I obviously found myself quite thrilled to be visiting the home of the original cheesesteak. So much so that I may have unfortunately set my expectations too high. Don’t get me wrong, Pat’s will always deserve credit for being the originator but in terms of taste, it fell below the curve for me in comparison to both Jim’s and Sonny’s. I didn’t enjoy the bread (also an Italian Hero) at all, I felt it lacked total body and flavor; the meat was on the blander and dryer side and the onions were essentially non-existent. The only aspect I enjoyed was that the wiz was placed on top of the meat rather than spread on the inside of the bread. I felt this small touch provided a more complete taste with each bite. Truthfully, I do not understand why any other cheesesteak place would do it differently.
With the passing of Joey Vento recently, let him rest in peace, I honestly feel bad for the review I am about to write but truth be told, I did not enjoy my cheesesteak here much at all. With all of the celebrity pictures posted around, some may think that would stand for something…unfortunately it did not. The cheesesteak in its entirety had the same bland taste and texture as Pat’s. I suppose this makes sense as their clientele must be the exact same (they are located across the street from one another) with very little around unless the Italian Market happens to be open. The bread (yes, an Italian Hero), had no body and the cheese to meat ratio was way off. At first I thought it was because they put way too much cheese on the sandwich until I took a closer look and realized it was actually due to the lack of meat which I was given. The amount of wiz was pretty much on par with every other cheesesteak I had eaten. I honestly felt like I was eating the Subway comparison to cheesesteaks – all bread and other shit with a sliver of barely visible meat. Talk about a disappointment.
Was a literal ‘must-have’ for me after seeing the Philadelphia episode of Man Vs. Food. No, I did not try the Ultimate Cheesesteak Challenge. Yes, I sort of regret it but I was honestly still a bit full from the epic brunch I had at Sabrina’s Café (review to come another day). To be honest, I was a bit nervous about trying another place after being let down to such an epic extent at Geno’s but thankfully I went through with it because Tony Luke’s was superb. The bread, which was a French Baguette, provided much more body, flavor, and stability to the cheesesteak than any other. The onions were perfectly cooked and there was a significant amount of meat on the sandwich…much more than I remember receiving anywhere else. Unfortunately all of that meat threw off the meat-to-cheese ratio a bit but I would honestly rather have more meat than cheese then the other way around any day (I am looking at you Geno’s).

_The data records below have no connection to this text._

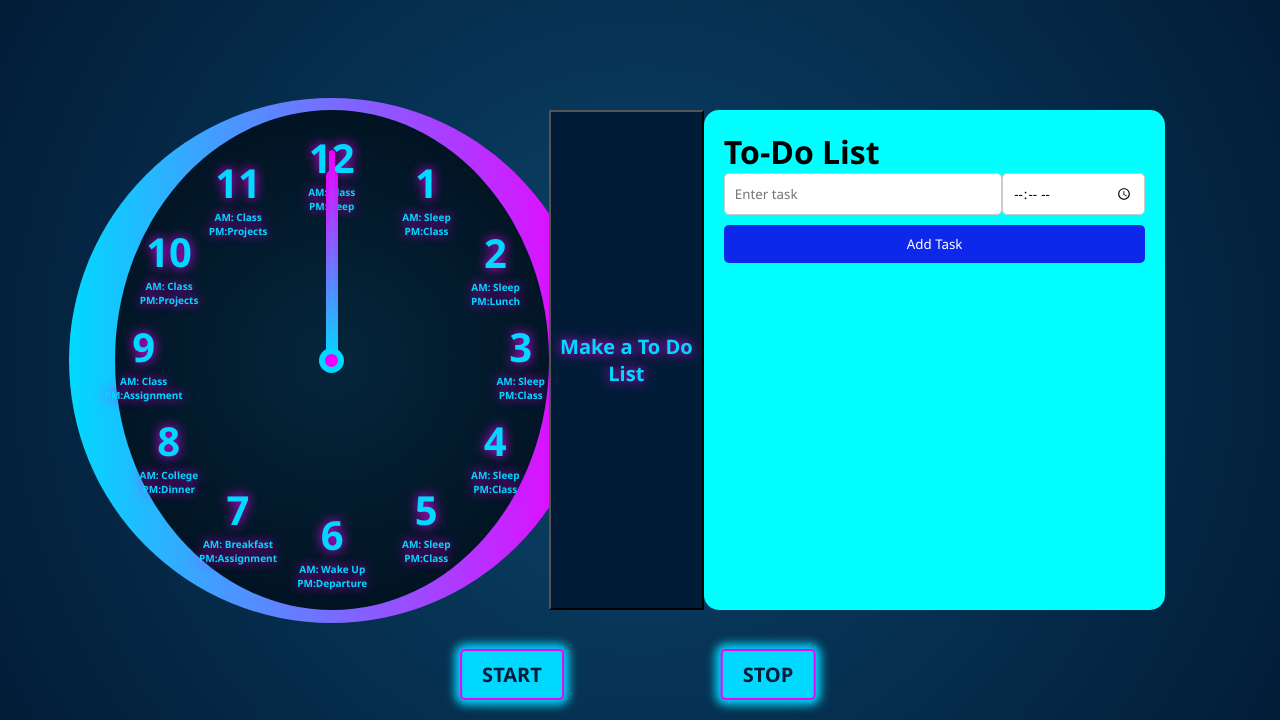
Repository: Suryansh-D/Cool-Clock
Page: index.html
These files come from the project's save history. The page is drawn as it stood at one moment and after a run of saves; the edit follows.
The browser window is 1280 px wide. The pictures show the whole page.

Above is the page before, as saved 2024-01-30 18:34:54.

### index.html
<!DOCTYPE html>
<html>
<head>
    <title>Schedule Clock</title>
    <link rel="stylesheet" href="style.css">
</head>
<body>
    <div class="All">
    <div class="clock">
        <div class="number" style="--n:1"><b>1 <p class="task">AM: Sleep<p class="task">PM:Class</p></p></b></div>
        <div class="number" style="--n:2"><b>2 <p class="task">AM: Sleep<p class="task">PM:Lunch</p></p></b></div>
        <div class="number" style="--n:3"><b>3 <p class="task">AM: Sleep<p class="task">PM:Class</p></p></b></div>
        <div class="number" style="--n:4"><b>4 <p class="task">AM: Sleep<p class="task">PM:Class</p></p></b></div>
        <div class="number" style="--n:5"><b>5 <p class="task">AM: Sleep<p class="task">PM:Class</p></p></b></div>
        <div class="number" style="--n:6"><b>6 <p class="task">AM: Wake Up<p class="task">PM:Departure</p></p></b></div>
        <div class="number" style="--n:7"><b>7 <p class="task">AM: Breakfast<p class="task">PM:Assignment</p></p></b></div>
        <div class="number" style="--n:8"><b>8 <p class="task">AM: College<p class="task">PM:Dinner</p></p></b></div>
        <div class="number" style="--n:9"><b>9 <p class="task">AM: Class<p class="task">PM:Assignment</p></p></b></div>
        <div class="number" style="--n:10"><b>10 <p class="task">AM: Class<p class="task">PM:Projects</p></p></b></div>
        <div class="number" style="--n:11"><b>11 <p class="task">AM: Class<p class="task">PM:Projects</p></p></b></div>
        <div class="number" style="--n:12"><b>12 <p class="task">AM: Class<p class="task">PM:Sleep</p></p></b></div>
        <div class="hour-hand" id="hour-hand"></div>
        <div class="minute-hand" id="minute-hand"></div>
        <div class="second-hand" id="second-hand"></div>
        <div class="center-dot"></div>
    </div>
    <button class="start-btn" id="start-btn"><b>START</b></button>
    <button class="stop-btn" id="stop-btn"><b>STOP</b></button>
    <button class="To-do" id="ToDobutton"><b>Make a To Do List</b></button>
    <div class="ToDoContainer" id="ToDoContainer">
        <h1>To-Do List</h1>
        <div class="entry">
        <input type="text" id="task-input" placeholder="Enter task" class="entertask">
        <input type="time" id="time-input" class="entertime"></div>
        <button onclick="addTask()" class="addtask">Add Task</button>
        <ul id="task-list">
        </ul>
        </div>
        </div>

      </div><script src="script.js"></script>
</body>
</html>

### style.css
*{
    margin: 0;
    padding: 0;
    box-sizing: border-box;
    font-family: 'Segoe UI', Tahoma, Geneva, Verdana, sans-serif;
}

body{
    display: flex;
    justify-content: center;
    align-items: center;
    height: 100vh;
    background: radial-gradient(circle,#0b456b, #021c37)
}
.clock{
    width: 500px;
    height: 500px;
    position: relative;
    background-color: lightgray;
    border-radius: 50%;
    display: flex;
    justify-content: center;
    align-items: center;
    background: radial-gradient(circle,#05263c , #000d1a);
}
.clock::before{
    content: "";
    position: absolute;
    width: 525px;
    height: 525px;
    border-radius: 50%;
    background:linear-gradient(to right, #00d9ff,#ee00ff);
    box-shadow: 0 0 0 15px 15px rgba(0,0,0,0.2);
    z-index: -1;

}
.number{
    transform: rotate(calc(30deg * var(--n)));
    position: absolute;
    text-align: center;
    inset: 20px;
    font-size: 40px;
    color:#00d9ff;
    text-shadow:0 0 12px #ee00ff;
}
.number b{
    transform: rotate(calc(-30deg * var(--n)));
    display: inline-block;
}

.center-dot{
    position: absolute;
    width: 25px;
    height: 25px;
    background-color: #ee00ff;
    border:6px solid #00d9ff;
    border-radius: 50%;
}

.hour-hand, .minute-hand, .second-hand{
    --rotate:0;
    position: absolute;
    left: 50%;
    bottom: 50%;
    transform: translate(-50%) rotate(calc(var(--rotate)*1deg));
    transform-origin: bottom;
    border-radius: 30px 30px 0 0;
}
.hour-hand{
   width:12px;
    height: 130px;
    background:linear-gradient(#00d9ff, #ee00ff );
}
.minute-hand{
    width:12px;
    height: 190px;
    background:linear-gradient(to top, #00d9ff, #ee00ff );
}
.second-hand{
    width: 6px;
    height: 210px;
    background:linear-gradient(to top, #00d9ff, #ee00ff );
}

.start-btn{
    position: absolute;
    bottom: 20px;
    left: 40%;
    transform: translateX(-50%);
    padding: 10px 20px;
    background-color: #00d9ff;
    border: 2px solid #ee00ff;
    border-radius: 5px;
    color: #021c37;
    font-size: 20px;
    font-weight: 500;
    cursor: pointer;
    transition: all 0.3s ease;
    box-shadow: 0 0 10px 5px #00d9ff;
}
.stop-btn{
    position: absolute;
    bottom: 20px;
    left: 60%;
    transform: translateX(-50%);
    padding: 10px 20px;
    background-color: #00d9ff;
    border: 2px solid #ee00ff;
    border-radius: 5px;
    color: #021c37;
    font-size: 20px;
    font-weight: 500;
    cursor: pointer;
    transition: all 0.3s ease;
    font-family:'Times New Roman', Times, serif;
    box-shadow: 0 0 10px 5px #00d9ff;
}
.task{
    font-size: 10px
}
.To-do{
    font-size: 20px;
    font-weight: 500;
    color: #00d9ff;
    text-shadow:0 0 12px #ee00ff;
    background-color: #021c37;

}

/* To do */

#task-list {
    list-style: none;
    padding: 0;
    margin: 0;
  }

  #task-list li {
    margin-bottom: 5px;
    padding: 10px;
    margin: 10px 0;
    background-color: #c742db;
    color: #fff;
    border-radius: 5px;
  }

  #task-list li button {
    float: right;
    background-color: transparent;
    border: none;
    cursor: pointer;
  }
  .ToDoContainer {
    width: 50%;
    max-width: 600px;
    margin: 0 auto;
    padding: 20px;
    background-color: aqua;
    border-radius: 15px;
  }
  .entertask{
    width: 100%;
    padding: 10px;
    border: 1px solid #ccc;
    border-radius: 5px;
    box-sizing: border-box;
    margin-bottom: 10px;
  }
  .entertime{
    width: 50%;
    padding: 10px;
    border: 1px solid #ccc;
    border-radius: 5px;
    box-sizing: border-box;
    margin-bottom: 10px;
  }
  .addtask{
    width: 100%;
    background-color: #0e28eb;
    color: #fff;
    padding: 10px;
    border: none;
    border-radius: 5px;
    cursor: pointer;
  }
  .entry{
    display: flex;
    justify-content: space-between;
  }
  .All{
    height: auto;
    width: auto;
    display: flex;
    justify-content: space-between;
  }

### script.js


const secondHand = document.getElementById('second-hand');
const minsHand = document.getElementById('minute-hand');
const hourHand = document.getElementById('hour-hand');
const startButton = document.getElementById('start-btn');
const stopButton = document.getElementById('stop-btn');
const ToDobutton = document.getElementById('ToDobutton');
const ToDoContainer = document.getElementById('ToDoContainer');


ToDobutton.addEventListener('click', () => {
    ToDoContainer.style.display = 'block';
});



startButton.addEventListener('mouseenter', () => {
    startButton.style.backgroundColor = 'lightgreen';
}
);
startButton.addEventListener('mouseleave', () => {
    startButton.style.backgroundColor = 'skyblue'

}
);
stopButton.addEventListener('mouseenter', () => {
    stopButton.style.backgroundColor = 'red';
}
);
stopButton.addEventListener('mouseleave', () => {
    stopButton.style.backgroundColor = 'skyblue';
}
);
startButton.addEventListener('click', () => {
    startButton.style.display = 'none';
    stopButton.style.display = 'inline-block';
    clockTick();
}
);

stopButton.addEventListener('click', () => {
    stopButton.style.display = 'none';
    startButton.style.display = 'inline-block';
}
);
function clockTick(){
    const date = new Date();
    const seconds = date.getSeconds()/60;
    const mins = (seconds + date.getMinutes())/60;
    const hours = (mins + date.getHours())/12;

    rotateClockHand(secondHand, seconds);
    rotateClockHand(minsHand, mins);
    rotateClockHand(hourHand, hours);
}

function rotateClockHand(element, rotation){
    element.style.setProperty('--rotate', rotation * 360);
}



let clockInterval;

function startClock() {
    clockInterval = setInterval(clockTick, 1000);
    console.log('start');
}

function stopClock() {
    clearInterval(clockInterval);
    console.log('stop');
}
startButton.addEventListener('click', startClock);
stopButton.addEventListener('click', stopClock);

// To Do

const taskInput = document.getElementById('task-input');
const timeInput = document.getElementById('time-input');
const taskList = document.getElementById('task-list');

function addTask() {
  const task = taskInput.value;
  const time = timeInput.value;

  if (task) {
    const listItem = document.createElement('li');
    listItem.textContent = task + ' - ' + time;
    const removeButton = document.createElement('button');
    removeButton.textContent = "Remove";
    removeButton.addEventListener('click', () => listItem.remove());
    listItem.appendChild(removeButton);
    taskList.appendChild(listItem);

    taskInput.value = '';
    timeInput.value = '';
  }
}

After the next 2 saves:
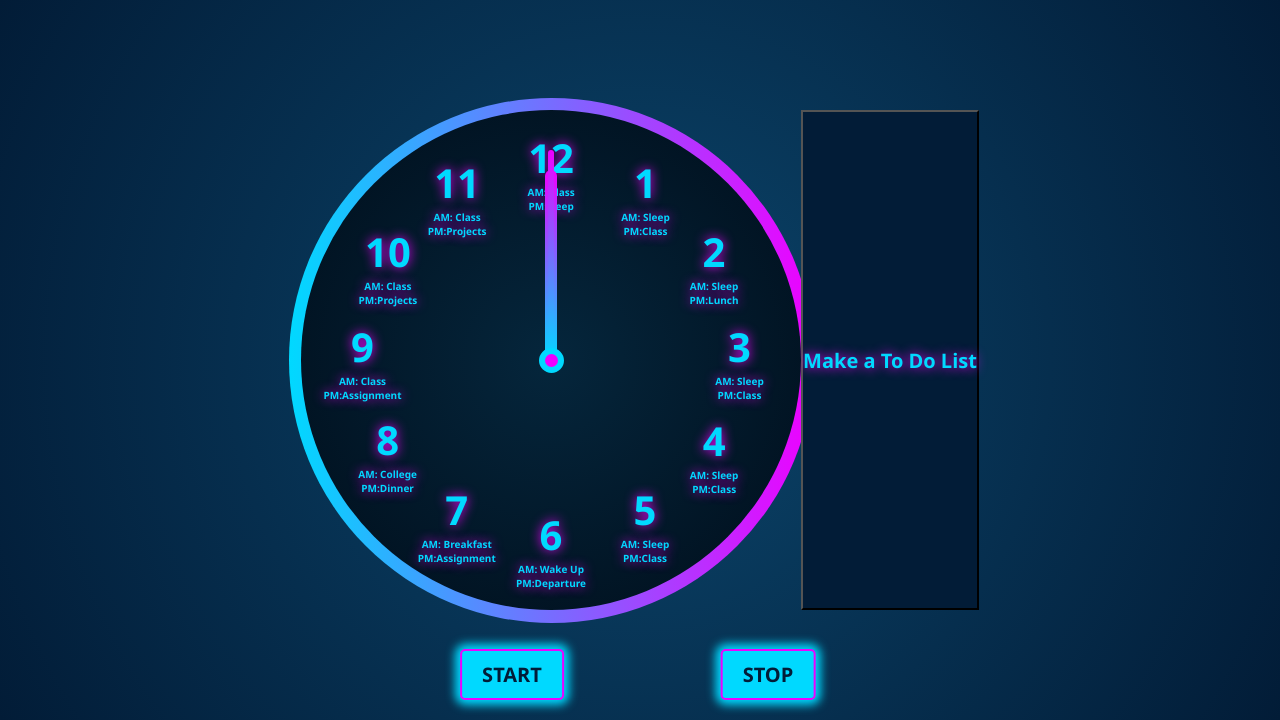
The 2 saves are shown as one change because they came seconds apart.
The last was saved 6 s later.
--- a/script.js
+++ b/script.js
@@ -8,7 +8,7 @@ const stopButton = document.getElementById('stop-btn');
 const ToDobutton = document.getElementById('ToDobutton');
 const ToDoContainer = document.getElementById('ToDoContainer');
 
-
+ToDoContainer.style.display = 'none';
 ToDobutton.addEventListener('click', () => {
     ToDoContainer.style.display = 'block';
 });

Which did I enjoy the most?
Jim’s followed by Tony Luke’s in a close second simply because of how good the meat tasted. No matter what cheesesteak I was eating, I found myself wishing that Jim’s meat was used in it. Even now as I write this I find myself salivating over it even though cheesesteaks have currently lost their appeal to me ha ha.
A Breakdown by Preference:
My Perfect Cheesesteak:
Tony Luke’s Bread, stuffed with Tony Luke’s quantity of Jim’s meat and onions, topped with wiz like it is done at Pat’s.